In the spring of 1990, every kid on the playground played basketball for Loyola Marymount. Here were the starters: high-scoring Bo Kimble, sharp-shooting surfer Jeff Fryer, token Swede Per Stumer (yes, that’s his name), lockdown defender Tony Walker and … at 5-foot-7 (with my black coif gelled to the sky) … me, replacing the late Hank Gathers as the Lions go with three guards in my fantasy lineup.
They spread the floor and played “in space” decades before Chip Kelly and the Oregon Ducks made it cool for football. LMU led the NCAA Division I by scoring more than 120 points a game in Paul Westhead’s run-and-gun offense, putting up more three-point attempts and making more threes than any other team in the nation. Every one of their made shots was followed by a full-court press, which heightened the tempo of games and forced opponents into careless turnovers they converted into easy layups and threes.
Every once in a while, they faced opponents who thought they could keep pace. Silly rabbits – they ran, ran, ran you into the floor and lit up the scoreboard like a pinball machine. All offense. Maybe a little defense, if it didn’t cramp their style.
LMU’s unlikely NCAA Tournament run was preceded by heartbreak during the regular season. Just a few weeks before entering the NCAA Tournament as the No. 11 seed in the West Region, Gathers – a certain NBA lottery pick in the upcoming NBA Draft – collapsed during a home game against conference opponent Portland and died on the court, from a heart attack caused by an irregular heartbeat.
ESPN later showed his final minutes alive on SportsCenter, over and over again. Gathers had thrown down a thunderous alley-oop dunk that shook the backboard so badly it looked like it would fall. Gathers landed on his feet … accepted some high-fives … walked toward the tipoff circle … and collapsed. Coincidentally, he fell at the feet of Portland guard Erik Spoelstra, now the head coach of the NBA’s Miami Heat.
Horrified teammates, paramedics, trainers and coaches rushed to his aid.
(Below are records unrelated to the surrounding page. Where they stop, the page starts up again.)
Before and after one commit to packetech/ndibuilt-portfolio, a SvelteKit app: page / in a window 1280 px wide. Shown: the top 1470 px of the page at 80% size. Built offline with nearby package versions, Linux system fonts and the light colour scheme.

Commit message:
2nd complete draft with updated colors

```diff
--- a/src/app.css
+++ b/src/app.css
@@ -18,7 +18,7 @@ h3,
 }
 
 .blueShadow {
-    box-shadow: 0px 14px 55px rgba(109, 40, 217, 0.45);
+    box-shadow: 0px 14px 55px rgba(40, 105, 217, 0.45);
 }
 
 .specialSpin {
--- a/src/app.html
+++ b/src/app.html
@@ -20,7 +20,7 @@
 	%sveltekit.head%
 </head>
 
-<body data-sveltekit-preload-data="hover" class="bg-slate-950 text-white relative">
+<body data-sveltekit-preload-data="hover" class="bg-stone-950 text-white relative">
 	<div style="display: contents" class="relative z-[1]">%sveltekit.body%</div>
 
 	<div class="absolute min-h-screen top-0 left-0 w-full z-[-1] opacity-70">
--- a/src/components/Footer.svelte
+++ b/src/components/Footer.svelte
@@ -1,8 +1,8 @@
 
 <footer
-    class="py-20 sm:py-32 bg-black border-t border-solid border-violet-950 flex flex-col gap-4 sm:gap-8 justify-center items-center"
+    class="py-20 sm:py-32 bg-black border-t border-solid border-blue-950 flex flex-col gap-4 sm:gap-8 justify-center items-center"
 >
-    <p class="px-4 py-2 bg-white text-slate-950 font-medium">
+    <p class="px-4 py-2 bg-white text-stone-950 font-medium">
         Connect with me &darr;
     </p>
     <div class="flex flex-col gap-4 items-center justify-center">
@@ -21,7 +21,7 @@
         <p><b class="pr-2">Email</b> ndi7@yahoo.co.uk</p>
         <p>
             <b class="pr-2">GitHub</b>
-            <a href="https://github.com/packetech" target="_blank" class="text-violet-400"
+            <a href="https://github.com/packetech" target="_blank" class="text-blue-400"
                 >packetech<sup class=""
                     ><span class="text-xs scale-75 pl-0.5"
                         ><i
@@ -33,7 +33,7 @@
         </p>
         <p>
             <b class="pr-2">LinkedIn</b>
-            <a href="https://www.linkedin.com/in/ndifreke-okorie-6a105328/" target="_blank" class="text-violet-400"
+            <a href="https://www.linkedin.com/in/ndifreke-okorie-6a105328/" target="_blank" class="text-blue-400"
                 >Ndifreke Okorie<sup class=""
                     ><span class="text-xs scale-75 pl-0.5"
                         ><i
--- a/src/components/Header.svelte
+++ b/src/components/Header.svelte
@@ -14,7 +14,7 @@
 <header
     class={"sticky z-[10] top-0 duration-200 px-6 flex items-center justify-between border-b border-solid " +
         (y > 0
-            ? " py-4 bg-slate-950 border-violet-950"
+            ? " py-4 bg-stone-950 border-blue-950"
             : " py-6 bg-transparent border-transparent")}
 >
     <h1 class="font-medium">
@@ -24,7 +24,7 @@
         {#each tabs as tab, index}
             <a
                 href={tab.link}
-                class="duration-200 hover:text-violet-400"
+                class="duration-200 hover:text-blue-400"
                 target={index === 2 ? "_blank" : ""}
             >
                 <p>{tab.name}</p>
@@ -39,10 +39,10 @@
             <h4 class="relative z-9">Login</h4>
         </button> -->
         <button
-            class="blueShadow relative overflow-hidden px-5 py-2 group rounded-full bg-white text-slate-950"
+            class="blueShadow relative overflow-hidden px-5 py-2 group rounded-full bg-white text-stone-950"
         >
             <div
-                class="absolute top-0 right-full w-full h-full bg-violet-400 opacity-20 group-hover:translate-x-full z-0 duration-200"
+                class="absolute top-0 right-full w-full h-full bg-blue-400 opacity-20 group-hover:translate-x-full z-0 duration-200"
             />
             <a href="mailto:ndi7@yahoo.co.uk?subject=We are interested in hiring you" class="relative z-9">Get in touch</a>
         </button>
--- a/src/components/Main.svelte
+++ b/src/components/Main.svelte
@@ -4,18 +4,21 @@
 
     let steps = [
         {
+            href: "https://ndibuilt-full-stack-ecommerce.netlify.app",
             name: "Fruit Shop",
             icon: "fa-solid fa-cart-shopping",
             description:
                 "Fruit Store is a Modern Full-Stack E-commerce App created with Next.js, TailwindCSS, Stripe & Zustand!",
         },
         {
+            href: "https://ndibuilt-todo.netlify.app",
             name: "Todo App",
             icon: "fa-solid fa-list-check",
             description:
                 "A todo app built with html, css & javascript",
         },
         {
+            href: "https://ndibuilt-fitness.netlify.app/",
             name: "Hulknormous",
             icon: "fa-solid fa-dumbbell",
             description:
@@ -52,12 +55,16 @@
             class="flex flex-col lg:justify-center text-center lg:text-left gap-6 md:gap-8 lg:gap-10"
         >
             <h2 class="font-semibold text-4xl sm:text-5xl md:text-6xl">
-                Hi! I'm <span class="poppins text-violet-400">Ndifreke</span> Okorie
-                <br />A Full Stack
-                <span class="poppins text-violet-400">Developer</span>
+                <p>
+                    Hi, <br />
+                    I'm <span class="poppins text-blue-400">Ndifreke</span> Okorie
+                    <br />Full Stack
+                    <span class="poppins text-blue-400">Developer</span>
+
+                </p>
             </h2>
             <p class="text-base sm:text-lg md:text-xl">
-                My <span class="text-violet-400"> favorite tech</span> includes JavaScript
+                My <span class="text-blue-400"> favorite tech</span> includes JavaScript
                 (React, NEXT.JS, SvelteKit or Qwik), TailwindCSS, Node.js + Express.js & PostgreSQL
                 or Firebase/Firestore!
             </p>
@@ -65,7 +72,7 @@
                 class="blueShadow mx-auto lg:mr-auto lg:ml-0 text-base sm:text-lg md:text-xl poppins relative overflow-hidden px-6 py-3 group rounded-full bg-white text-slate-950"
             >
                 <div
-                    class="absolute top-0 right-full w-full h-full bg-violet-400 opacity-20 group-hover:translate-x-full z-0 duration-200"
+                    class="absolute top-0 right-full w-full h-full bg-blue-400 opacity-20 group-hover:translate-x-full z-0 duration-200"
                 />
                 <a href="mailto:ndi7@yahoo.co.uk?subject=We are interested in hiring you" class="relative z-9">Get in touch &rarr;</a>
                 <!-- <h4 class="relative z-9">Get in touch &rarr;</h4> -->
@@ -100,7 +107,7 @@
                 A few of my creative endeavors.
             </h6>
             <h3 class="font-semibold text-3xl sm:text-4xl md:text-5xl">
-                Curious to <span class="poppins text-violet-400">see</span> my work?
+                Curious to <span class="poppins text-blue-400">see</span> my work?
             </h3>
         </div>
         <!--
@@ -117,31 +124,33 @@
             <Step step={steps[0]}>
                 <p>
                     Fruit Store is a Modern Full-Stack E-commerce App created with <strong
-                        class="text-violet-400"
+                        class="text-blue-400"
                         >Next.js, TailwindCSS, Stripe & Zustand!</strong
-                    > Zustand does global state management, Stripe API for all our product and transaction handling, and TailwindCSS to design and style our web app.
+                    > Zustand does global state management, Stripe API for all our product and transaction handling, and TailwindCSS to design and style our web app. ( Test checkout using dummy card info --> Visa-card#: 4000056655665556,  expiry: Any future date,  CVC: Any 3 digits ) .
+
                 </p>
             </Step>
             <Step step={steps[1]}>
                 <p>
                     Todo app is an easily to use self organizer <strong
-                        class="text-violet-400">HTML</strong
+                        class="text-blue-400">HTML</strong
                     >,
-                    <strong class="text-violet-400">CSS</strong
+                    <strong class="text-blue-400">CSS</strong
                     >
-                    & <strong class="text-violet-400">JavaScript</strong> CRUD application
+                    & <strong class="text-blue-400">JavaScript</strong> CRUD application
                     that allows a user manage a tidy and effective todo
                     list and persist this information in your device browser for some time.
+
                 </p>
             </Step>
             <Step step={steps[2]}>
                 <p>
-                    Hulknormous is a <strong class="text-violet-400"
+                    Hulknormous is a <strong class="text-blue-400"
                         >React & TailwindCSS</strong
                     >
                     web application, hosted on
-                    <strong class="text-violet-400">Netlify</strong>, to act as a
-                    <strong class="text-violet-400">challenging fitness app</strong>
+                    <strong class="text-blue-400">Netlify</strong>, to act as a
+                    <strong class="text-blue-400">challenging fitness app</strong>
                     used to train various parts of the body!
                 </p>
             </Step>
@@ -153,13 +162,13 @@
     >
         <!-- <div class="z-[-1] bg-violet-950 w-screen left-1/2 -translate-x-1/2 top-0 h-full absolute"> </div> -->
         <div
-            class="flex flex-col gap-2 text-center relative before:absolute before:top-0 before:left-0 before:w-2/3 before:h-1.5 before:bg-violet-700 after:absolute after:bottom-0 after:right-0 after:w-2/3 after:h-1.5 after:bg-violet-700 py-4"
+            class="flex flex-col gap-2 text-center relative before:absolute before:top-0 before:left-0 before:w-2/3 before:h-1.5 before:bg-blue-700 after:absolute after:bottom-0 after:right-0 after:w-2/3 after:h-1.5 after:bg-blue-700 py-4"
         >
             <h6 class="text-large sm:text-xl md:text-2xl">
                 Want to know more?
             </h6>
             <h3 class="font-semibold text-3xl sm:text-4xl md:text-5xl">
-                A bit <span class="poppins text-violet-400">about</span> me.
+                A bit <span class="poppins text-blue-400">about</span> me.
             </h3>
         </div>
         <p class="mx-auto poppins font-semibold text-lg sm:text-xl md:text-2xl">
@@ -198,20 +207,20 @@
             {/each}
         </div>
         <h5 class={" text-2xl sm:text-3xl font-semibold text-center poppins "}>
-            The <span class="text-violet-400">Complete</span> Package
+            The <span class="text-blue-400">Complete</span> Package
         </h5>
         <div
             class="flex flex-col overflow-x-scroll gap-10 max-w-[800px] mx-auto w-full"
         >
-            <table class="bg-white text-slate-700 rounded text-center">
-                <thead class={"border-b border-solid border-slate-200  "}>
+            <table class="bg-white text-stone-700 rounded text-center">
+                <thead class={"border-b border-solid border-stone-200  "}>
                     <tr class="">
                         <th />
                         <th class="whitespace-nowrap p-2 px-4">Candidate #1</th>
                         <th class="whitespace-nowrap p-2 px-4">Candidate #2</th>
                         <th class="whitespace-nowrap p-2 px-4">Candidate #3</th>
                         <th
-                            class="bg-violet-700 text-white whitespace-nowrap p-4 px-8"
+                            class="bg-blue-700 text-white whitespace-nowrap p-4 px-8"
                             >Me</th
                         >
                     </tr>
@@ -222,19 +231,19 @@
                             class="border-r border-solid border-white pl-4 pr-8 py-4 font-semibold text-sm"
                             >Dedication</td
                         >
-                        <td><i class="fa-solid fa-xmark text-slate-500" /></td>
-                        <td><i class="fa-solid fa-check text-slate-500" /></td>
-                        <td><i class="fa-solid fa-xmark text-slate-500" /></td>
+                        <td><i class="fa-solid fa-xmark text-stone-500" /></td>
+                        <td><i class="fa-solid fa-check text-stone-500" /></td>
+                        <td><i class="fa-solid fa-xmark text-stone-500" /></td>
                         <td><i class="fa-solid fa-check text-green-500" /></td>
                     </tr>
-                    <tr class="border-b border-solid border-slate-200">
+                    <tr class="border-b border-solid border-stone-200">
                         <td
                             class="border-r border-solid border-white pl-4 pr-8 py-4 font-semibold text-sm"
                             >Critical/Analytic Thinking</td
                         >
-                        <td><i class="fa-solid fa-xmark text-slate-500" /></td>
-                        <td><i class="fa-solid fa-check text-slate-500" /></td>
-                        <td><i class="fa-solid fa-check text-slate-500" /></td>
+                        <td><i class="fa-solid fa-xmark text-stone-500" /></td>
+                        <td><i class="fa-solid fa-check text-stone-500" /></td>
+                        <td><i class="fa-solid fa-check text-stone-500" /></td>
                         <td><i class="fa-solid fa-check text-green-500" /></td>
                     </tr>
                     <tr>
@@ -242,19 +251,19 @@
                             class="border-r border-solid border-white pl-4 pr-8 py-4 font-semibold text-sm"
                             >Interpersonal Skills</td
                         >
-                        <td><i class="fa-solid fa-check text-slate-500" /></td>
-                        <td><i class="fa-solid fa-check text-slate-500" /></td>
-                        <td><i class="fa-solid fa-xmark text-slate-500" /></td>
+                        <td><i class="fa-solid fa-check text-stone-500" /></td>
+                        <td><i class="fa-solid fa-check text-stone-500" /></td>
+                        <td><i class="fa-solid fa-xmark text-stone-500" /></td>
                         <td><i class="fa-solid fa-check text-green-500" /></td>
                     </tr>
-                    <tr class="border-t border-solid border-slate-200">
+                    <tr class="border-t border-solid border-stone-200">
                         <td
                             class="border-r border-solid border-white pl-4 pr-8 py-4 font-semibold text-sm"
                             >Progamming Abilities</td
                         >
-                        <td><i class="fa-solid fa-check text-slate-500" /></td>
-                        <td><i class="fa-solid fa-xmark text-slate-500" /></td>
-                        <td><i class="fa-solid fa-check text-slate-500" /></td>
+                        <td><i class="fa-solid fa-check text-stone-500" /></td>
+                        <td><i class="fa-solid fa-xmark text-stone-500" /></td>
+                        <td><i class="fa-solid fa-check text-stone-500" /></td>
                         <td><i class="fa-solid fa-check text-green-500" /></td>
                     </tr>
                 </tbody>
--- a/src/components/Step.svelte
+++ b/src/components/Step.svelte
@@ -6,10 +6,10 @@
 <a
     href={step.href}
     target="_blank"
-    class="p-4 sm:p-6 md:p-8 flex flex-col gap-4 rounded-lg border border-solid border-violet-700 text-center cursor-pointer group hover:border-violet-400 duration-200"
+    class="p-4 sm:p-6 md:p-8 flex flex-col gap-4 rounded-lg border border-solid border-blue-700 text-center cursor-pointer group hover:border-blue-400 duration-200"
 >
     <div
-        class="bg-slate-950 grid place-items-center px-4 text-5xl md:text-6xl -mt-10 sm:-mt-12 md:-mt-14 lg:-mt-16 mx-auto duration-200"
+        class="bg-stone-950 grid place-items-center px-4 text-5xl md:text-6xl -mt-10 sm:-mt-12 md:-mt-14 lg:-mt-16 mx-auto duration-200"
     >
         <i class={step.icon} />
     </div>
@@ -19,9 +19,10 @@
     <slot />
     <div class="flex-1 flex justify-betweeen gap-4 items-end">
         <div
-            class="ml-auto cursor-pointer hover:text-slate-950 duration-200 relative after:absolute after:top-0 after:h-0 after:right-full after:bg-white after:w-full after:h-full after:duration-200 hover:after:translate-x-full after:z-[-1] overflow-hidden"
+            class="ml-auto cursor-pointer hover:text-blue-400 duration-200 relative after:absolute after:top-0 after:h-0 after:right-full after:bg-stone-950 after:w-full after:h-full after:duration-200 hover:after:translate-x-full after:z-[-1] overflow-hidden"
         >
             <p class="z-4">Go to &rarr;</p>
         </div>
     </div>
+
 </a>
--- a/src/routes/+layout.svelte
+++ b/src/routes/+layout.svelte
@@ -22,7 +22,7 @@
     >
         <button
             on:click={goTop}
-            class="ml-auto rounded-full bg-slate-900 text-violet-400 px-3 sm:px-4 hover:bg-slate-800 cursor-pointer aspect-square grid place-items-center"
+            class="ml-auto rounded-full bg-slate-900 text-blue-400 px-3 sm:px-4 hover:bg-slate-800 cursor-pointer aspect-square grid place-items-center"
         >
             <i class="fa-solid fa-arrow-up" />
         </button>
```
At one point, he was able to sit up just long enough to see his face, looking dazed as his body began to shut down. His family was visiting from Philly, and his mom made her way to the middle of the court, sobbing and pounding the floor.
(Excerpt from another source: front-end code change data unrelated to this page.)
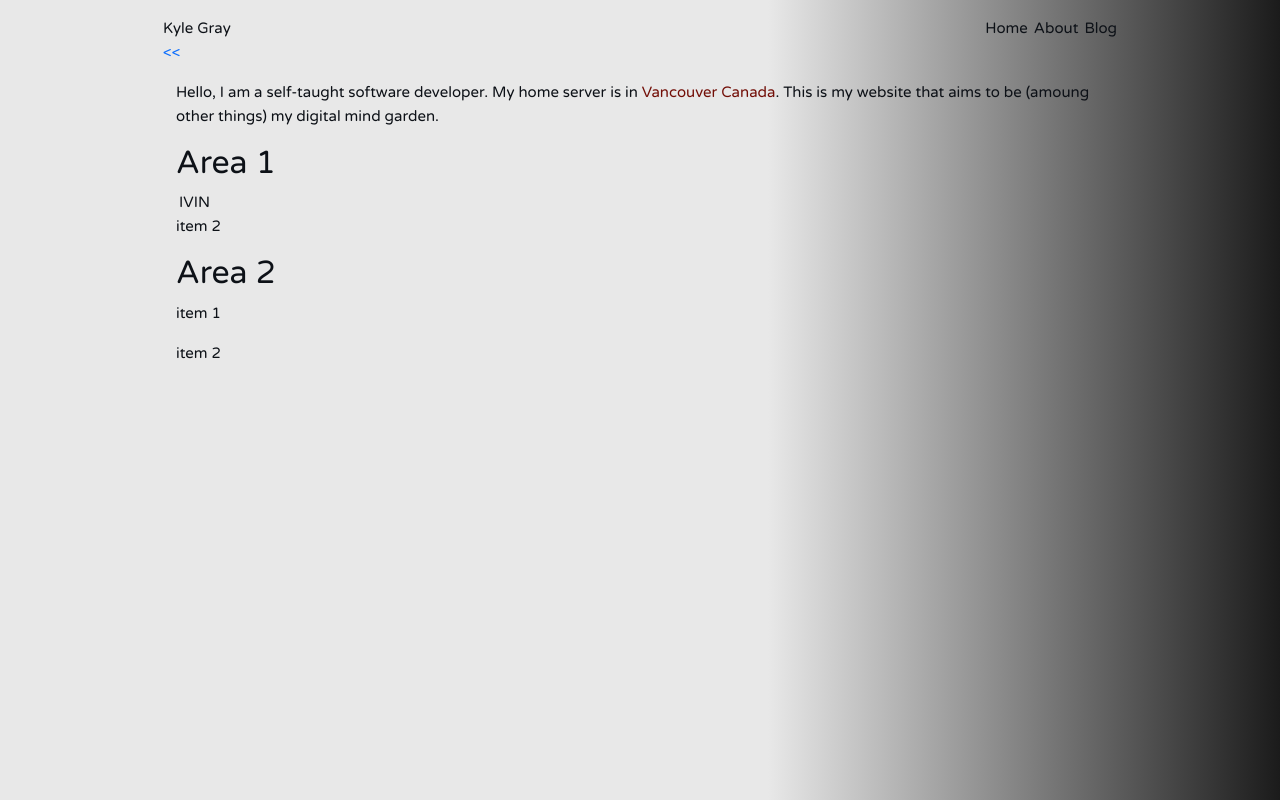
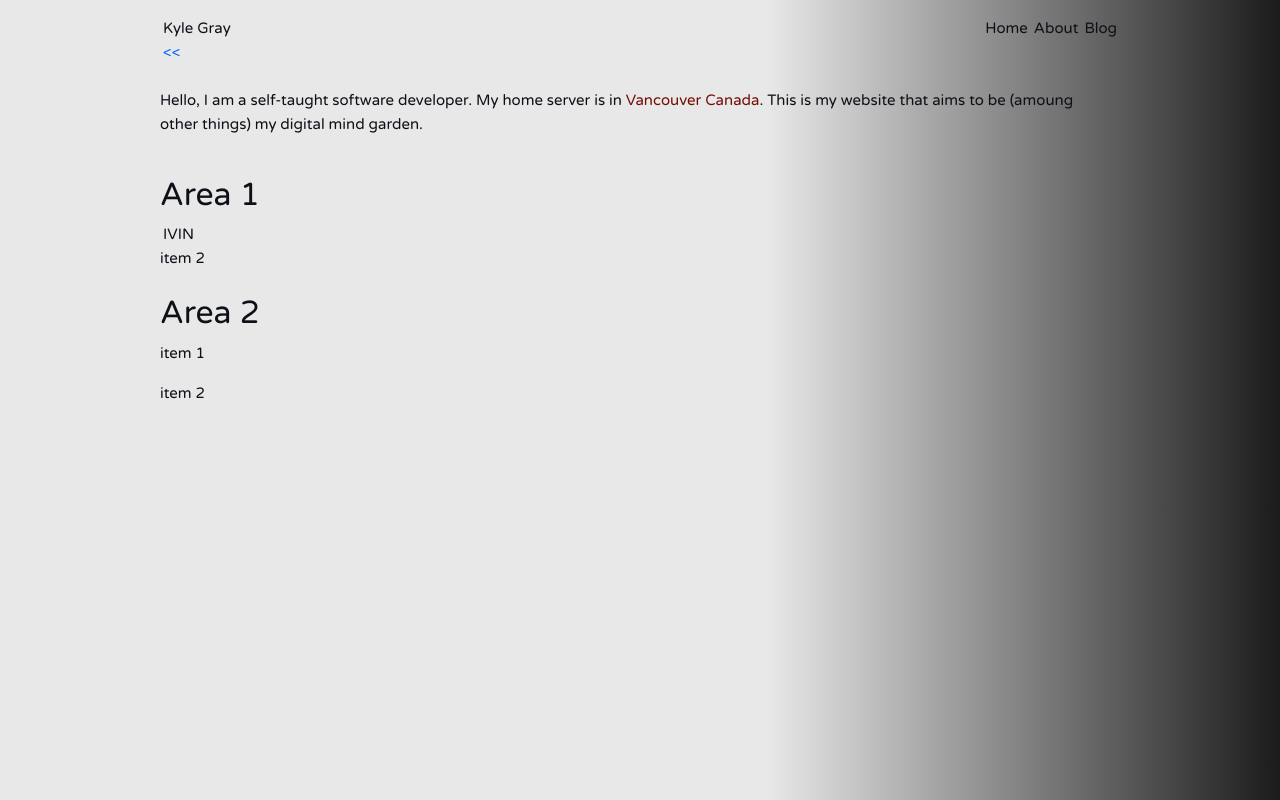
Before and after one commit to kgrayallday/kylegray.ca, a Vue app: page / in a window 1280 px wide. Built offline with nearby package versions, Linux system fonts and the light colour scheme.

Commit message:
style updates

```diff
--- a/src/views/HomeView.vue
+++ b/src/views/HomeView.vue
@@ -2,20 +2,25 @@
 </script>
 
 <template>
-  <div class='d-flex m-3' width="760px">
+  <div class='d-flex' width="760px">
     <div class='content'>
-      <div class='about d-flex'>
+      <div class='about d-flex mt-4'>
+        <div class="me-3">
         <p>Hello, I am a self-taught software developer. My home server is in <span class="text-red">Vancouver Canada</span>. This is my website that aims to be (amoung other things) my digital mind garden.
         </p>
+        </div>
+<!--        <div class="ms-3">
+          <img src="../../public/kylemain-square.jpg"/>
+</div>-->
       </div>
 
-      <div class="contact-card">
+      <div class="contact-card mt-4">
         <h2>Area 1</h2>
         <RouterLink to="/ivin">IVIN</RouterLink>
         <p>item 2</p>
       </div>
 
-      <div>
+      <div class="mt-4">
         <h2>Area 2</h2>
         <p>item 1</p>
         <p>item 2</p>
```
Dreams are supposed to begin – not end – on basketball courts. He and his best friend, teammate Kimble, had flourished at LMU after transferring across town from USC’s moribund basketball program, shortly after George Raveling took over as the Trojans head coach. Ying and yang, they were a great duo to watch. Gathers was physical and explosive, while Kimble was quick and smooth (and the team’s leading scorer at over 35 ppg, to Gathers’ 29 ppg). Both were prolific scorers in Westhead’s fast-paced offense, which dominated the small-school West Coast Conference. (Check their stats here, nerds).
There was a lot to love about these guys even before they became the nation’s sentimental favorite. A quarter-century later, I think I know why: Aside from a small handful of starters, these guys reminded me of my friends from pickup hoops – a bunch of mismatched, unathletic dorks who, once in a while, kept it together long enough to stay on the court.
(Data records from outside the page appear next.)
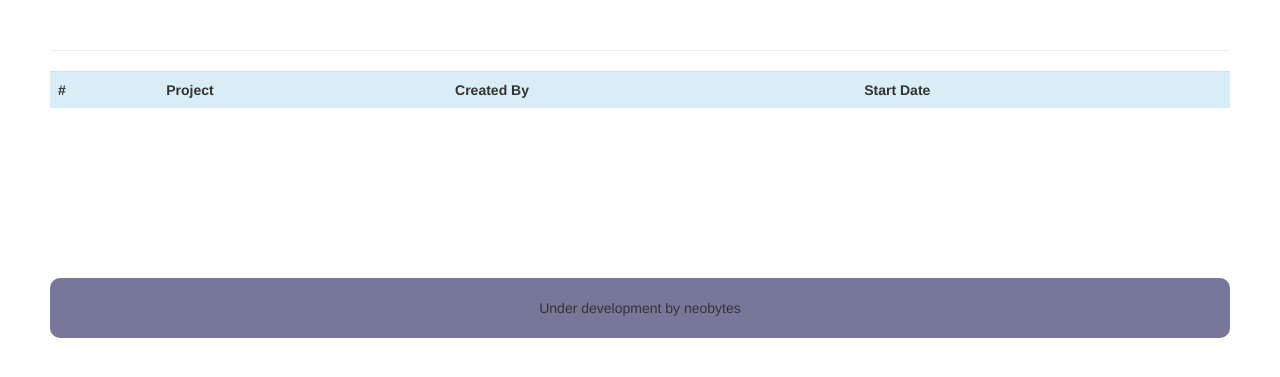
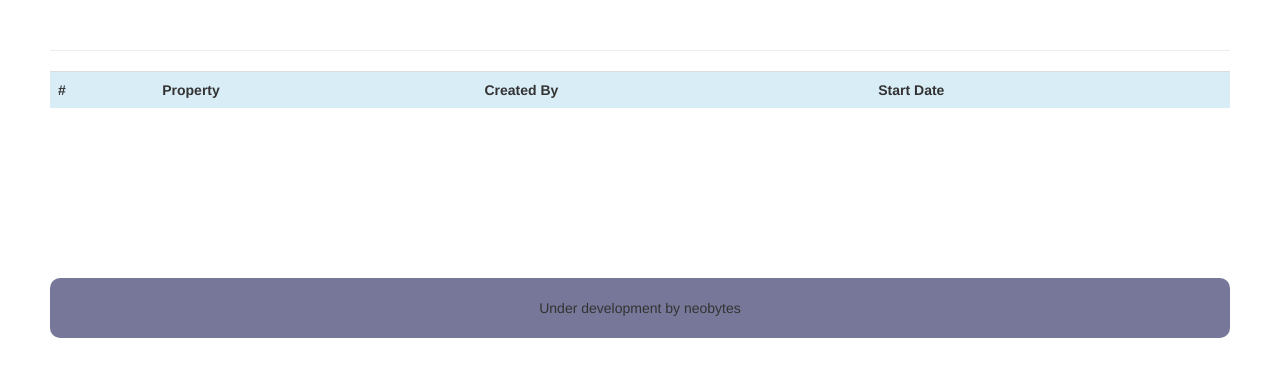
Before and after one commit to neobytes/realestate, a Django app: page / in a window 1280 px wide. Shown: the part 54-431 px from the top of the page. Run offline with Django 3.2, Linux system fonts and the light colour scheme; parts of the project's set-up code (start-up, migrations or seed data) failed here and were passed over; some libraries are stand-ins or nearby versions.

Commit message:
updated index page

```diff
--- a/realestate/templates/index.html
+++ b/realestate/templates/index.html
@@ -10,16 +10,16 @@
 <table class="table" border="0" cellspacing="5" cellpadding="5" width="100%">
     <tr class="info">
         <td><b>#</b></td>
-        <td><b>Project</b></td>
+        <td><b>Property</b></td>
         <td><b>Created By</b></td>
         <td><b>Start Date</b></td>
     </tr>
-    {% for project in projects %}
+    {% for property in propertys %}
     <tr>
         <td>{{ forloop.counter }}</td>
-        <td><a href="/project/{{ project.id }}">{{ project.title }}</a></td>
-        <td>{{ project.owner }}</td>
-        <td>{{ project.start_date }}</td>
+        <td><a href="/property/{{ property.id }}">{{ property.title }}</a></td>
+        <td>{{ property.owner }}</td>
+        <td>{{ property.start_date }}</td>
     </tr>
     {% endfor %}
 </table>
```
The Swede, Stumer, looked like a stork. He could shoot the rock like many European players, but unlike other soft Euros, he was known for gritty hustle plays and blue collar defense – they called him “The Human Bruise.” Fryer, who was the third leading scorer at 23 ppg, was a local South Bay kid who learned to account for the ocean breeze on his rain-making jump shots. Bench enforcer Tom Peabody was simply a goofy white dude whose name was “Tom Peabody.”
Right-handed Kimble’s tribute to Gathers during the tournament was a left-handed shot for his first free throw attempt of the game – a nod to his southpaw friend. He made three of four during the tourney, blowing the roof off arenas, as LMU fans and bandwagoners cheered them on toward big wins over New Mexico State, defending national champion Michigan and a nail-biter over Alabama. As LMU powered toward a West Regional Final against No. 1-seeded UNLV, I mimicked Fryer’s high-arcing jump shot while playing pickup ball and, apparently inpired by Stumer, occasionally watched pickup teammates dive for loose balls while my skin remained conspicuously asphalt free.
Nothing was going to prevent UNLV from winning the national title that year, certainly not a pickup hoops team from suburban L.A. The Runnin’ Rebels had three future NBA starters on that team (Stacey Augmon, Greg Anthony and Larry Johnson), a deep bench and dominant athletes who smothered the Lions. The final score was 131-101, and the game ended with the brash UNLV bench giving an exhausted Kimble a standing ovation as he walked off the court for the final time in an LMU uniform.
This is my favorite time of year, but I doubt any tournament will feature a Cinderella run like LMU’s 25 years ago. Do Hank a solid by shooting lefty at the free throw line. Pull up an extra TV this Thursday and enjoy the show.